The other project being supported through the Smart Cities grant program allows the San Diego County Regional Airport Authority to attain real-time data on condensate from air-conditioning equipment. The rooftop HVAC equipment produces significant condensate water that can be captured and reused for activities such as power washing and irrigation on the airport campus. The San Diego International Airport estimates that only 20 percent of its water activities require potable water, which presents a tremendous opportunity to advance water reuse across airport operations.

With the data and analyses from the airport project, other large building owners and operators will be able to evaluate the potential to self-generate nonpotable water for usage at their facilities.

Collaboration at Work

This kind of innovation and collaboration is what the San Diego region is known for, and we are proud to be playing a part in encouraging businesses and public entities to work together to save energy and water, and grow new jobs at the same time.

As drought conditions in the West persist and water agencies scramble to avoid stringent mandatory cuts to water allocations from the Colorado River, we urge more businesses, cities, and community organizations to join us in enhancing San Diego’s leadership in building climate resilience, addressing our water challenges, and fostering innovation and supporting jobs in our clean-tech cluster.

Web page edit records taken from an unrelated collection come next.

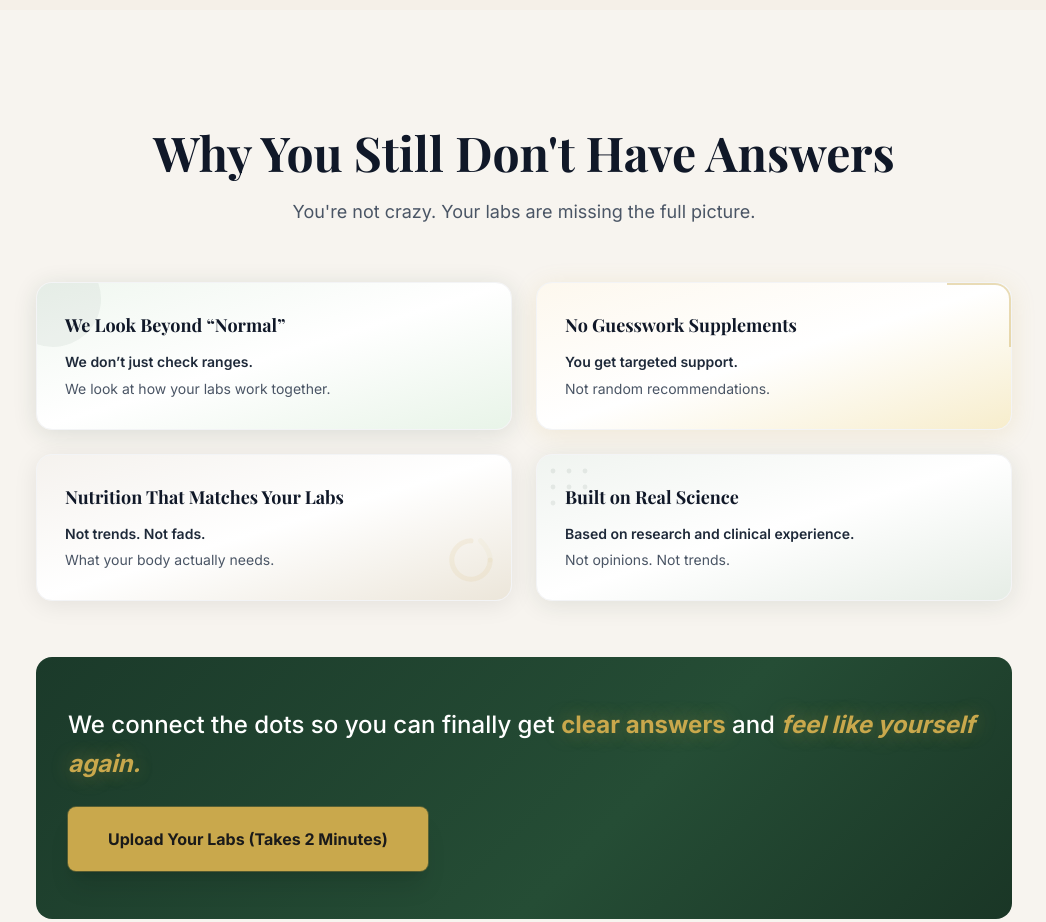
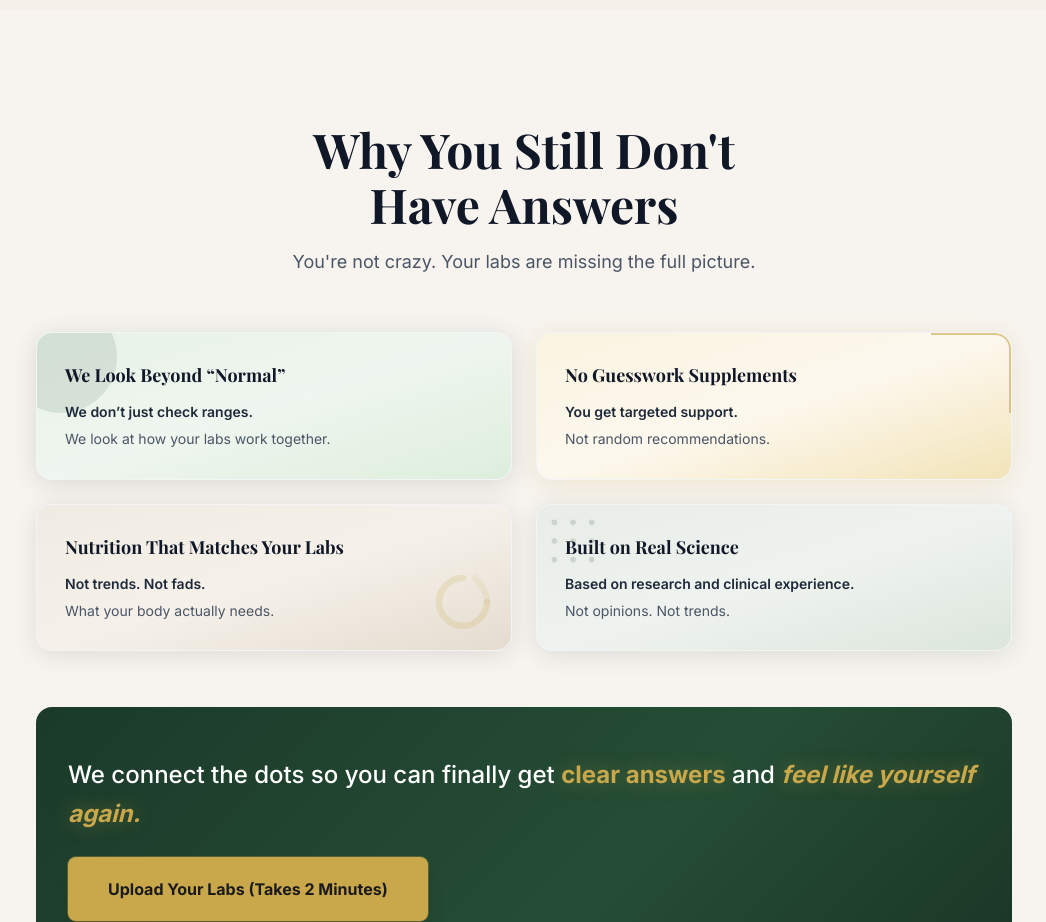
Before and after one commit to Sherryfarmshop/rooted-clarity-website, a Next.js app: page / in a window 1280 px wide. Shown: the part 2460-3382 px from the top of the page, without its empty margins (116-1162 px from the left). Built offline with nearby package versions, Linux system fonts and the light colour scheme; a web font is replaced by a local one.

Commit message:
cards-warmer-accents-stronger-headline-tighter

```diff
--- a/src/components/WhatMakesUsDifferent.tsx
+++ b/src/components/WhatMakesUsDifferent.tsx
@@ -29,27 +29,27 @@ export default function WhatMakesUsDifferent() {
   ];
 
   const cardStyles: Record<string, string> = {
-    green: "bg-gradient-to-br from-[#f0f7f0] via-white to-[#e8f4e8] shadow-[0_4px_24px_rgba(27,58,42,0.12)] hover:shadow-[0_8px_32px_rgba(27,58,42,0.18)]",
-    gold: "bg-gradient-to-br from-[#fdf8ee] via-white to-[#f7edcc] shadow-[0_4px_24px_rgba(201,168,76,0.15)] hover:shadow-[0_8px_32px_rgba(201,168,76,0.22)]",
-    swirl: "bg-gradient-to-br from-[#f5f2ee] via-white to-[#ece6da] shadow-[0_4px_24px_rgba(0,0,0,0.08)] hover:shadow-[0_8px_32px_rgba(0,0,0,0.13)]",
-    texture: "bg-gradient-to-br from-[#f0f4f0] via-white to-[#e6ede6] shadow-[0_4px_24px_rgba(27,58,42,0.10)] hover:shadow-[0_8px_32px_rgba(27,58,42,0.16)]",
+    green: "bg-gradient-to-br from-[#e8f2e8] via-[#eff6ef] to-[#ddeedd] shadow-[0_4px_24px_rgba(27,58,42,0.14)] hover:shadow-[0_8px_32px_rgba(27,58,42,0.22)]",
+    gold: "bg-gradient-to-br from-[#faf3e0] via-[#fdf8ee] to-[#f2e4b8] shadow-[0_4px_24px_rgba(201,168,76,0.18)] hover:shadow-[0_8px_32px_rgba(201,168,76,0.28)]",
+    swirl: "bg-gradient-to-br from-[#f0ebe2] via-[#f5f1ea] to-[#e5dccf] shadow-[0_4px_24px_rgba(0,0,0,0.10)] hover:shadow-[0_8px_32px_rgba(0,0,0,0.16)]",
+    texture: "bg-gradient-to-br from-[#e8ede8] via-[#eff3ef] to-[#dce6dc] shadow-[0_4px_24px_rgba(27,58,42,0.12)] hover:shadow-[0_8px_32px_rgba(27,58,42,0.18)]",
   };
 
   const accentEl: Record<string, React.ReactNode> = {
     green: (
-      <div className="absolute top-0 left-0 w-24 h-24 rounded-full bg-[#1B3A2A]/5 -translate-x-8 -translate-y-8 pointer-events-none" />
+      <div className="absolute top-0 left-0 w-28 h-28 rounded-full bg-[#1B3A2A]/10 -translate-x-8 -translate-y-8 pointer-events-none" />
     ),
     gold: (
-      <div className="absolute top-0 right-0 w-16 h-16 border-t-2 border-r-2 border-[#C9A84C]/40 rounded-tr-2xl pointer-events-none" />
+      <div className="absolute top-0 right-0 w-20 h-20 border-t-2 border-r-2 border-[#C9A84C]/60 rounded-tr-2xl pointer-events-none" />
     ),
     swirl: (
-      <svg className="absolute bottom-2 right-2 w-16 h-16 text-[#C9A84C]/10 pointer-events-none" viewBox="0 0 100 100" fill="none">
+      <svg className="absolute bottom-2 right-2 w-20 h-20 text-[#C9A84C]/20 pointer-events-none" viewBox="0 0 100 100" fill="none">
         <path d="M80 50C80 66 66 80 50 80C34 80 20 66 20 50C20 34 34 20 50 20" stroke="currentColor" strokeWidth="8" strokeLinecap="round"/>
-        <path d="M65 20C72 27 80 38 80 50" stroke="currentColor" strokeWidth="8" strokeLinecap="round" opacity="0.5"/>
+        <path d="M65 20C72 27 80 38 80 50" stroke="currentColor" strokeWidth="8" strokeLinecap="round" opacity="0.6"/>
       </svg>
     ),
     texture: (
-      <svg className="absolute top-2 left-2 w-12 h-12 text-[#1B3A2A]/8 pointer-events-none" viewBox="0 0 60 60" fill="none">
+      <svg className="absolute top-2 left-2 w-14 h-14 text-[#1B3A2A]/15 pointer-events-none" viewBox="0 0 60 60" fill="none">
         <circle cx="10" cy="10" r="3" fill="currentColor"/>
         <circle cx="30" cy="10" r="3" fill="currentColor"/>
         <circle cx="50" cy="10" r="3" fill="currentColor"/>
@@ -68,7 +68,7 @@ export default function WhatMakesUsDifferent() {
       <div className="max-w-5xl mx-auto px-6 py-20 sm:py-28">
 
         {/* Headline */}
-        <h2 className="text-center font-serif text-3xl sm:text-4xl md:text-5xl font-bold text-gray-900 leading-tight mb-4">
+        <h2 className="text-center font-serif text-3xl sm:text-4xl md:text-5xl font-bold text-gray-900 leading-[1.15] mb-4 max-w-lg mx-auto">
           Why You Still Don&apos;t Have Answers
         </h2>
         <p className="text-center text-gray-600 text-base sm:text-lg mb-14">
```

Kathlyn Mead is the President and CEO of The San Diego Foundation. Jason Anderson is President and CEO of Cleantech San Diego. Dave Roberts is the CEO and founder of SenseOps Inc.